Work instruction —
Please state how many lines in the records below contain the word "DeleteCard"; the answer should be a number and nothing else.

Source material —
- Opening Delimiter -

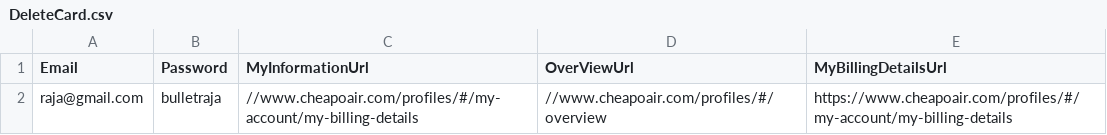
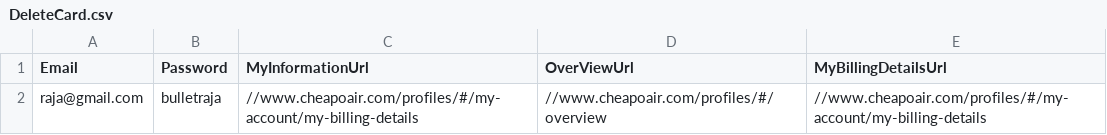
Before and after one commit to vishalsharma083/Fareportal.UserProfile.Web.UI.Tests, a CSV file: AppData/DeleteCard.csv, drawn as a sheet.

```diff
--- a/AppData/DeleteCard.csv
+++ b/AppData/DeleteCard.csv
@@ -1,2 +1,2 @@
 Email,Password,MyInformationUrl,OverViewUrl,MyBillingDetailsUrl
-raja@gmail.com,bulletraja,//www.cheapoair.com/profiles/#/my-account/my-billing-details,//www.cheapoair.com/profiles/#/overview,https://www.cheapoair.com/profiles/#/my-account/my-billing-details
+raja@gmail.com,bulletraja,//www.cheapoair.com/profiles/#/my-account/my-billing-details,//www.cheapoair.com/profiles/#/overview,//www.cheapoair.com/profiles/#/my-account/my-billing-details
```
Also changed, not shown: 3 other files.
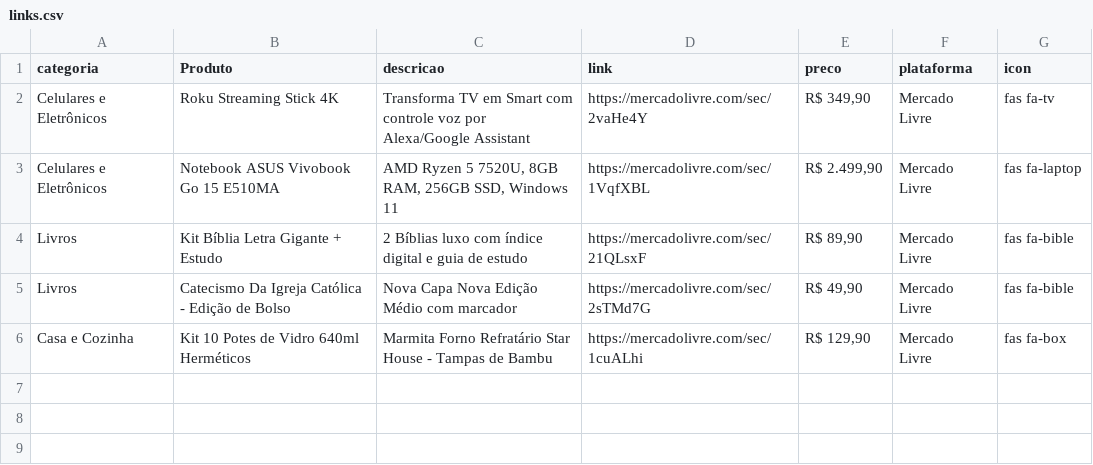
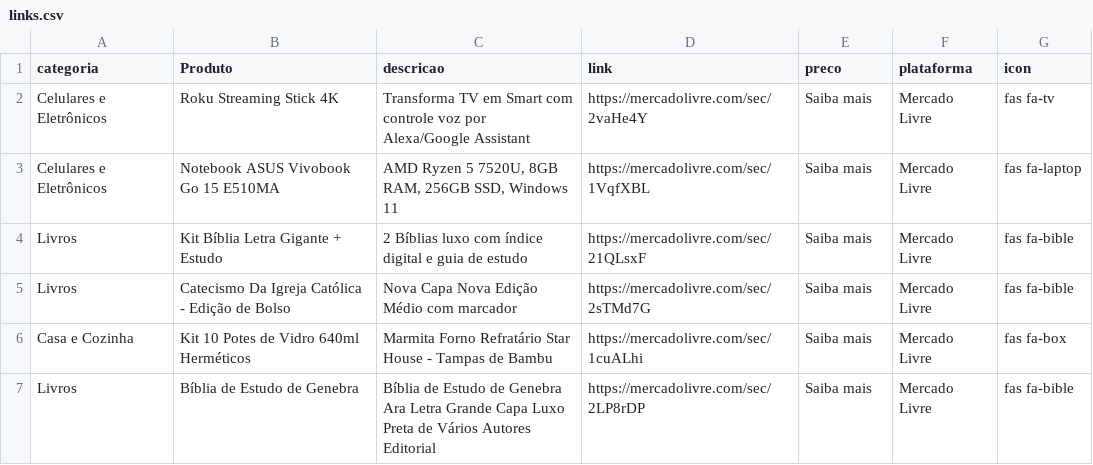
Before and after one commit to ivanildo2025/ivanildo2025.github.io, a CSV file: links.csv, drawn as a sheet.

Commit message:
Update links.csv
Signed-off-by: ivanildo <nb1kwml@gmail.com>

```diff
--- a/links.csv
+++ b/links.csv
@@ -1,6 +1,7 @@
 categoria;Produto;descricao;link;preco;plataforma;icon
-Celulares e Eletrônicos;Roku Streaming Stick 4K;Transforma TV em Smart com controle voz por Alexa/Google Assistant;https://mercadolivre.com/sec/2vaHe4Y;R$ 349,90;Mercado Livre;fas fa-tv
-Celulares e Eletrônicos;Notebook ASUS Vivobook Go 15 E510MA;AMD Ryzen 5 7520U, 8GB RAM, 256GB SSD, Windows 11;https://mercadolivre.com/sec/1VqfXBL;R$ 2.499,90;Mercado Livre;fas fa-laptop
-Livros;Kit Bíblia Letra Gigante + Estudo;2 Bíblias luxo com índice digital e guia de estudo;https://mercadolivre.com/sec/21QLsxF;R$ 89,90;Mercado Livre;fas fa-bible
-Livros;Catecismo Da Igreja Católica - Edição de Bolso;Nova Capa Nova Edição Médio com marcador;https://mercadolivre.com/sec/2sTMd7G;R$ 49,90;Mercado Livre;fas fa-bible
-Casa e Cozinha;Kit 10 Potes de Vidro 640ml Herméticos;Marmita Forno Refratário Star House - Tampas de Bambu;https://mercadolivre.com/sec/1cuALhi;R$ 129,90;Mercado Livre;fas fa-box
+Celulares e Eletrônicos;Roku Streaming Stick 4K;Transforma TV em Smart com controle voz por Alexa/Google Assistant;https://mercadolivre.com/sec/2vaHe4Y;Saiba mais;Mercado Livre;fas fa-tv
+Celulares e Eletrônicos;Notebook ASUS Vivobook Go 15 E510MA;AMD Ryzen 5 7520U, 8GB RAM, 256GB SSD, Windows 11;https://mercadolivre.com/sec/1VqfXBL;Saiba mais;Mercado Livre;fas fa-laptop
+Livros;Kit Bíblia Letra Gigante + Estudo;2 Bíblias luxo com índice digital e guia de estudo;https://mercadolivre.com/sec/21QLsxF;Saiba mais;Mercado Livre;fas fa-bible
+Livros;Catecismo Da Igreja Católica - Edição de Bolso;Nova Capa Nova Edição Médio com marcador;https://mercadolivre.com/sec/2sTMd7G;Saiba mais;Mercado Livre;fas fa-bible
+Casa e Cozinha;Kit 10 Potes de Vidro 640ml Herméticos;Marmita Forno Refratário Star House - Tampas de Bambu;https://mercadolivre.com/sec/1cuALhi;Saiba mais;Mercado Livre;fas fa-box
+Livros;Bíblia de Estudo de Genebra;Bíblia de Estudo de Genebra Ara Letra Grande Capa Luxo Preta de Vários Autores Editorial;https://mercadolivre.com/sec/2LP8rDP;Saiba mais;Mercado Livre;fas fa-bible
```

- Closing Delimiter -

Written response —
3